- **WHAT TO WORK ON**
Your answer should consist of each line below that contains the string "with".

- **INPUT**
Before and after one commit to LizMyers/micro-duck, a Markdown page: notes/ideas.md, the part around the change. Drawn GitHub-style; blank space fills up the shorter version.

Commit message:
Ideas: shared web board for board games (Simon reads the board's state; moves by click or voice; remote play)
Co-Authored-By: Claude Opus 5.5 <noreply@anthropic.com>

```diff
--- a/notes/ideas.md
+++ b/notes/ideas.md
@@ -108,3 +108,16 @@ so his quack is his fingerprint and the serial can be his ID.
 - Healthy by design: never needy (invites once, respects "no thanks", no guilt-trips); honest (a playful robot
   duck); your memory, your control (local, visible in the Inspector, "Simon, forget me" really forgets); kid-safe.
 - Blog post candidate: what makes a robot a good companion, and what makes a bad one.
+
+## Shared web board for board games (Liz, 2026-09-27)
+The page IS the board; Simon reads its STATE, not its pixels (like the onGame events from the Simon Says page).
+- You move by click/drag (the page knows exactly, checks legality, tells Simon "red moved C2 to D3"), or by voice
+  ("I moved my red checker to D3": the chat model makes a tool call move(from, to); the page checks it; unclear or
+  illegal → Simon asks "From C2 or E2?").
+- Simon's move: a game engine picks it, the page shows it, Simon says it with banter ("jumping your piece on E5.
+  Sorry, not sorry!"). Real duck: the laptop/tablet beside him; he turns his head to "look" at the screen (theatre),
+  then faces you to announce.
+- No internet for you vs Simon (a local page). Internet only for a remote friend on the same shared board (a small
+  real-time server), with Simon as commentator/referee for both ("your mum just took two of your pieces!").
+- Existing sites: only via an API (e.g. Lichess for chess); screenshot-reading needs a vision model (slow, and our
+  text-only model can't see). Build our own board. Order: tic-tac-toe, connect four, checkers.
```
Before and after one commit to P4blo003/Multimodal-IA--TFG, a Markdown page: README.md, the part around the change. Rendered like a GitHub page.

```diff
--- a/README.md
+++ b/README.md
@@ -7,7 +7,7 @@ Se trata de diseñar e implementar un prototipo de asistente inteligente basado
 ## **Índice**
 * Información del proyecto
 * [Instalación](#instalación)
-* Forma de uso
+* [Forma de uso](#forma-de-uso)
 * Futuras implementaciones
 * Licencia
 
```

- **RESPONSE AREA**
+- Simon's move: a game engine picks it, the page shows it, Simon says it with banter ("jumping your piece on E5.
+  real-time server), with Simon as commentator/referee for both ("your mum just took two of your pieces!").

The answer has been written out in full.